A daycare for children exposed to trauma is being established in Shediac, N.B. by the Beauséjour Family Crisis Resource Centre.
The centre, which supports victims of family violence and sexual assault, says the ‘trauma daycare’ is needed to address “a gap” across the country.
“Trauma daycares don’t exist really in North America,” says Kristal LeBlanc, the centre’s CEO. “We will be the second in North America.”
“Here, more than 400 children come due to a history of trauma exposure,” she says. “That can be anything from witnessing family violence in the home, being a victim themselves of psychological abuse, of sexual abuse, of physical abuse, and not just trauma related to violence, but also trauma that happens sometimes to young kids.”
The idea, similar to a project in development in Victoria, B.C., came from a survivor, a client at the shelter, LeBlanc says.
“It was actually an idea that came from a survivor who said, my child’s been through a lot and he’s still sleeping with his mattress up against his door in his bedroom, and he’s still petrified,” she says.
“You cannot discount what that lived experience provides for a community that’s trying to develop a project. You need to know exactly what their needs are,” LeBlanc says. “They’re the ones that see their child go through some of the negative impacts of early trauma, some tantrums, some difficulty expressing themselves difficulties and emotional regulation.”
The daycare will be inside the existing 19,000 square-foot building after necessary renovations are completed.
“If these kids don’t receive this treatment now and the trauma specialist that they require, you know, including art therapy and having educators that can look at early signs of trauma and address it in the moment, that’s when you see rates of suicide, higher rates of incarceration,” LeBlanc says.
“You see these children continuing that cycle of violence and unfortunately, becoming perpetrators in their adult lives.
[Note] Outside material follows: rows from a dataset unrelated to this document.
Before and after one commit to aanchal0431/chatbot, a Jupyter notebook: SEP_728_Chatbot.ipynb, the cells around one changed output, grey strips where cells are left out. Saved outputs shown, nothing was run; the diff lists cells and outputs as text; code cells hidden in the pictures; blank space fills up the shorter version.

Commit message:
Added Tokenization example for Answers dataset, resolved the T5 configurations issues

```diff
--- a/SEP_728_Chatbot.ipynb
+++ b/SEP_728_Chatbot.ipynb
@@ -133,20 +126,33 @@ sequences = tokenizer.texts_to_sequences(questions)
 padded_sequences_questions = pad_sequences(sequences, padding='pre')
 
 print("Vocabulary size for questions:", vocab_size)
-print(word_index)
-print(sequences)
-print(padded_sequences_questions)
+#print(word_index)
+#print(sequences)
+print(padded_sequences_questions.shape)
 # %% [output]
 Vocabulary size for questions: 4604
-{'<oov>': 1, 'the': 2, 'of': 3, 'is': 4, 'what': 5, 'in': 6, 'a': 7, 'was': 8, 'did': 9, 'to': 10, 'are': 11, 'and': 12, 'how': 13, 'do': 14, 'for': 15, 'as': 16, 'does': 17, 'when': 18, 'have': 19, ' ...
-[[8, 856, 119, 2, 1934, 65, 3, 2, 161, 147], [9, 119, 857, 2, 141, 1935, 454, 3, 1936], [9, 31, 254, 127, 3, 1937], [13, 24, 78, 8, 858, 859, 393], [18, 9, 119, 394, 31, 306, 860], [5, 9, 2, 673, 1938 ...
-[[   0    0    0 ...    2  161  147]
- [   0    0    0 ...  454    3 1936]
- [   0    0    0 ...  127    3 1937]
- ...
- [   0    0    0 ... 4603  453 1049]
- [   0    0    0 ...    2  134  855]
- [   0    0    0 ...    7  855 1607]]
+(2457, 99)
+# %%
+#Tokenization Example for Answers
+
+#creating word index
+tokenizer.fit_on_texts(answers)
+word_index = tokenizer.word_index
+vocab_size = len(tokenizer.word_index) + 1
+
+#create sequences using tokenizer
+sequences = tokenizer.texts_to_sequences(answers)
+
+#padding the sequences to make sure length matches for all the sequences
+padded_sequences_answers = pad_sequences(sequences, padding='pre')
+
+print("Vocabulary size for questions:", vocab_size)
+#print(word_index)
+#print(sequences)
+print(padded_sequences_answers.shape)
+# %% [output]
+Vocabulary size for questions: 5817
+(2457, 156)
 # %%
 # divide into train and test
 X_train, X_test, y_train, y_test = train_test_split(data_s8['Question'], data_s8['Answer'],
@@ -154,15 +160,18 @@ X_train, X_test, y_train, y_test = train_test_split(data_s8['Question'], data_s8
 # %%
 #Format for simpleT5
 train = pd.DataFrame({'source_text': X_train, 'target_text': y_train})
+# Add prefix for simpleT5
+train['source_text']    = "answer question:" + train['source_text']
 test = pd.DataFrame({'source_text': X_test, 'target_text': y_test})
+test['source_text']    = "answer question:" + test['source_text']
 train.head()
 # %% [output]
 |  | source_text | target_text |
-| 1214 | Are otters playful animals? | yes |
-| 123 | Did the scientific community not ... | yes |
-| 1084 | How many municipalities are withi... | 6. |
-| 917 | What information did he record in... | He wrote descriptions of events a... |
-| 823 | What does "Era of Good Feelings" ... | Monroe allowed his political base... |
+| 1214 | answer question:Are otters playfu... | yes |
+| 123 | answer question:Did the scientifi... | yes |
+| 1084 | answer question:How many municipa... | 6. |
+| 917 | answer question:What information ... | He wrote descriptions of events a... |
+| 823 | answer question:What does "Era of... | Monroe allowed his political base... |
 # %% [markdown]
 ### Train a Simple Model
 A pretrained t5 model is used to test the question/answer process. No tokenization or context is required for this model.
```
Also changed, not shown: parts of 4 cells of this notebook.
So we need to get to them at that critical age.”
LeBlanc says they’ve seen a 30 per cent increase in calls since the onset of the COVID-19 pandemic.
Funding goal and timeline
The charity organization launched a campaign this week calling for the public’s assistance to help reach their fundraising goal of $125, 000 in “seed money.”
Currently, they’re at about $70, 000, LeBlanc says.
But the annual ‘Run for Women’, a big fundraiser for the shelter is fast approaching and LeBlanc says they’re short 500 registrants.
The run will take place virtually this year between July 4-11.
$35 from each registration goes directly to the shelter to support the project.
LeBlanc says despite the daycare requiring renovations, rather than a new build, it will take some time to complete.
“I’m hoping in the next 12 to 18 months,” LeBlanc says.
It can take up to a year when it comes to provincial permit requirements, finalizing funding streams and hiring educators, she says.